⟨

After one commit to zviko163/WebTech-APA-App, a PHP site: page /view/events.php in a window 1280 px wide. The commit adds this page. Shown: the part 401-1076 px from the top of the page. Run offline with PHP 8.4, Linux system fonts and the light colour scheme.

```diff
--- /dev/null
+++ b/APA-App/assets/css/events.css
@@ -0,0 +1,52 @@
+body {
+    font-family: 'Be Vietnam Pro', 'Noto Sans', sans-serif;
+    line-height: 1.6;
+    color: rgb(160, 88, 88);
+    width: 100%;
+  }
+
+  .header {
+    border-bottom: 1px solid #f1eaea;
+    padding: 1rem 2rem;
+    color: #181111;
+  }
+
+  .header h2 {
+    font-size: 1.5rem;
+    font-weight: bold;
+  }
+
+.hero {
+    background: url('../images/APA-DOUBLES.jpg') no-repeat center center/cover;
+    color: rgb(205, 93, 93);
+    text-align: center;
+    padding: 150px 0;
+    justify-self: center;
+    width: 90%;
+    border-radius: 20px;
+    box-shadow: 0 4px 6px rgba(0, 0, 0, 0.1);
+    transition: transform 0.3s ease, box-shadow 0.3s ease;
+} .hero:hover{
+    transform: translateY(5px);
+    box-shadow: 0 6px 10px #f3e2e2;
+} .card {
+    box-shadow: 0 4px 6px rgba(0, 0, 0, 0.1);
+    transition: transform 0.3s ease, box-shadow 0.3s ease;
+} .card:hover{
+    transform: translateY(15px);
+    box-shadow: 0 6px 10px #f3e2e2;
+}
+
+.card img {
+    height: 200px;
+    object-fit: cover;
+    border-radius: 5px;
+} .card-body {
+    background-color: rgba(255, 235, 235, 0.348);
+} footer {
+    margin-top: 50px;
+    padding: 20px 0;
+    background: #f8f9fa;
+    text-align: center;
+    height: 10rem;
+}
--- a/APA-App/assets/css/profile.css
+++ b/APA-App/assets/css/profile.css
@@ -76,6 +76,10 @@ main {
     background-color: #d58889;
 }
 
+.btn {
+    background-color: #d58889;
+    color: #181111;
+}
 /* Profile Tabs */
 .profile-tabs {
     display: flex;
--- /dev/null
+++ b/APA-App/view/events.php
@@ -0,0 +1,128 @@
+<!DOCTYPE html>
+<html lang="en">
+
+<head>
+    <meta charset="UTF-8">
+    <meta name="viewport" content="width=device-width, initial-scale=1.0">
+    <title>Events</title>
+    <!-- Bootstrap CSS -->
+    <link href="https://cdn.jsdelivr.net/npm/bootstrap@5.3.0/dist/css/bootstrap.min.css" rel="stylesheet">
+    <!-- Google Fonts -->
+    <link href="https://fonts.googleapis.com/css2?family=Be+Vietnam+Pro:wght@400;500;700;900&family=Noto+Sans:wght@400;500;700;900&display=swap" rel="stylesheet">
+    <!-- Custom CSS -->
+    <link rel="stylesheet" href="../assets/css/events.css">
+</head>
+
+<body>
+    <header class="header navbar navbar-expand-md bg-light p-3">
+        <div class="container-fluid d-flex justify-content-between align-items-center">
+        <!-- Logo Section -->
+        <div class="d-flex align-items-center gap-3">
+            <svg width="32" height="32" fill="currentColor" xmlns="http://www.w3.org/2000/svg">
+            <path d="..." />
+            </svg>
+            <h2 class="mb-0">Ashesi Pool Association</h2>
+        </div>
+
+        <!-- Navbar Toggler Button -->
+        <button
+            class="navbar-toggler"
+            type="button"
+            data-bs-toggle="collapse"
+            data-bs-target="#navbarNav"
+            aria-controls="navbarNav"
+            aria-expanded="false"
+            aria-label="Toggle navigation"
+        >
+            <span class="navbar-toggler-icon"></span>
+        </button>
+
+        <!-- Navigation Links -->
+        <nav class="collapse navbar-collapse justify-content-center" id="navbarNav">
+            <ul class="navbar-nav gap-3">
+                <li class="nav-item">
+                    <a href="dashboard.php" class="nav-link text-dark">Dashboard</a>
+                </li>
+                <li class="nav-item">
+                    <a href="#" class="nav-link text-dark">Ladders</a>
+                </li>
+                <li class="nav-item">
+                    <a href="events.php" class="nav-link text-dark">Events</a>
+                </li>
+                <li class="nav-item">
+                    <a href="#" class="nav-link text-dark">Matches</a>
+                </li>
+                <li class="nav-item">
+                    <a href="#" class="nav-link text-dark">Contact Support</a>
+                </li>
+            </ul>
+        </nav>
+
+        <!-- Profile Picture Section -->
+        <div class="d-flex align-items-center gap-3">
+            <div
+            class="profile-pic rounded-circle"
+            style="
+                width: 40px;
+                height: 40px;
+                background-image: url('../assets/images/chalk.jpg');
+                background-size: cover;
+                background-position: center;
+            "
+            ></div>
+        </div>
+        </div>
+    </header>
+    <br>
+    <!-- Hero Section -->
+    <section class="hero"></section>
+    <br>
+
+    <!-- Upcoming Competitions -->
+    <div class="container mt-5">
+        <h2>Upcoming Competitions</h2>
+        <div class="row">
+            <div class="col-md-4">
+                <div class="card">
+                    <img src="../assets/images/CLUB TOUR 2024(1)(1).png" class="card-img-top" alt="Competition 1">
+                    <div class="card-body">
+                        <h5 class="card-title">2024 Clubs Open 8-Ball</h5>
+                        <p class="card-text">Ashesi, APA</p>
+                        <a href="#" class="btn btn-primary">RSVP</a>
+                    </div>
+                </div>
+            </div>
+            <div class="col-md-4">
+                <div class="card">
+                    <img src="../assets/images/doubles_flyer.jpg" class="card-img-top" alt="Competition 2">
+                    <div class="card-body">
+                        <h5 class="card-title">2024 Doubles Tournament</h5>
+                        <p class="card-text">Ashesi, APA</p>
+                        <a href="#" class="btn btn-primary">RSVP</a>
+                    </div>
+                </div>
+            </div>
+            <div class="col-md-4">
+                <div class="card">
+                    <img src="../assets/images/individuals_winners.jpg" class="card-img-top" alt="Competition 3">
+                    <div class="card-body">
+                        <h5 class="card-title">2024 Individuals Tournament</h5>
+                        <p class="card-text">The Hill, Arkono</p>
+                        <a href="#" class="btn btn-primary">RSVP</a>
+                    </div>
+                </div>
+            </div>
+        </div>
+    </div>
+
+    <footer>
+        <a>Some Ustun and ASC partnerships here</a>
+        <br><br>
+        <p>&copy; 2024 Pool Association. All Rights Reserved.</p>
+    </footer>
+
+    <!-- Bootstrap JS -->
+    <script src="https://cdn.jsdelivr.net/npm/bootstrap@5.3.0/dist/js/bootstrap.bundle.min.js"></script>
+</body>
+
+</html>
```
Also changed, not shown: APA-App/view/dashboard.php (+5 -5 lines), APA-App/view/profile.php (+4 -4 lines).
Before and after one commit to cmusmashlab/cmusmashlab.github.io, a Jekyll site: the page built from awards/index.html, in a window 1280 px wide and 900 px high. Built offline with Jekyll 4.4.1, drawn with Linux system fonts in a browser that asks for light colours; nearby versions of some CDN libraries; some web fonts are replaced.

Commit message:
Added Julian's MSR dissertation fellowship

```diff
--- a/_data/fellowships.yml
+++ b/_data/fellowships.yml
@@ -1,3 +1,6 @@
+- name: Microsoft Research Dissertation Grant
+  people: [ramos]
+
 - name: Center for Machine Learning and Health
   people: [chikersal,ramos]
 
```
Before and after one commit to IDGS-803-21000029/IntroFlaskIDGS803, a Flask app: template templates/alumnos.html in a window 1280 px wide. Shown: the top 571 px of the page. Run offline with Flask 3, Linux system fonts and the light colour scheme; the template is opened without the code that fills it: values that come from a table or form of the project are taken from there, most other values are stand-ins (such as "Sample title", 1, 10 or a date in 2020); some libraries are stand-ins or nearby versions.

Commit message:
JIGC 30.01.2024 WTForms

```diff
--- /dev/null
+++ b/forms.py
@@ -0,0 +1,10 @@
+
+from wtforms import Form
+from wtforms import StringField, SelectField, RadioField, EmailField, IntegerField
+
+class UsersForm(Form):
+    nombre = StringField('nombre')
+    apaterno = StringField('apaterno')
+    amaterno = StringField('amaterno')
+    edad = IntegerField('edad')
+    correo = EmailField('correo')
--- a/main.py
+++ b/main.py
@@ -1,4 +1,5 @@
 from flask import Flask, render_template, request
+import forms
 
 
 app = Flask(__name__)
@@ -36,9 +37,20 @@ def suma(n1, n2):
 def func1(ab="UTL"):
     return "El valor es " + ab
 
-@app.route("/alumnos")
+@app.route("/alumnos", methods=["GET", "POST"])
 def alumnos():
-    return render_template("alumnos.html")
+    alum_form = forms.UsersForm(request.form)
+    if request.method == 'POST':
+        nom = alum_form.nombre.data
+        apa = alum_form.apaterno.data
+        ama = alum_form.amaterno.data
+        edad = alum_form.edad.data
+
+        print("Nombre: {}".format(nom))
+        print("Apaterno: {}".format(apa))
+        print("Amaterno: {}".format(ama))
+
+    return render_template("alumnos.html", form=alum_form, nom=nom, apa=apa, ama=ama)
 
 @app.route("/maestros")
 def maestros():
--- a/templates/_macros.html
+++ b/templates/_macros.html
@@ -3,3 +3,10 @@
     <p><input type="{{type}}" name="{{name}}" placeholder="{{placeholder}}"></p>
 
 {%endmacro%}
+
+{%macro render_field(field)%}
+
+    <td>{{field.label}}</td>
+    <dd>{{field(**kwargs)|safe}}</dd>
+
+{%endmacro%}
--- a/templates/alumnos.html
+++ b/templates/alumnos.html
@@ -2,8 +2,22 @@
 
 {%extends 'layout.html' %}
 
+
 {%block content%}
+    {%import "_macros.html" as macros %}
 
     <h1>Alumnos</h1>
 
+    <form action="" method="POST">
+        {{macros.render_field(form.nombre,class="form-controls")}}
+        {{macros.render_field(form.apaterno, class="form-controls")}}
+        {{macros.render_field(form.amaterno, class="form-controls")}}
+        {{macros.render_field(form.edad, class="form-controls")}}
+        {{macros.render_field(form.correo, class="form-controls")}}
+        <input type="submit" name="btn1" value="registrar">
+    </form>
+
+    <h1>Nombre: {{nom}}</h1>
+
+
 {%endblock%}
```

⟩

- ASSIGNMENT:
Each line above that contains "request" must be copied out.

- OUTPUT:
 from flask import Flask, render_template, request
+    alum_form = forms.UsersForm(request.form)
+    if request.method == 'POST':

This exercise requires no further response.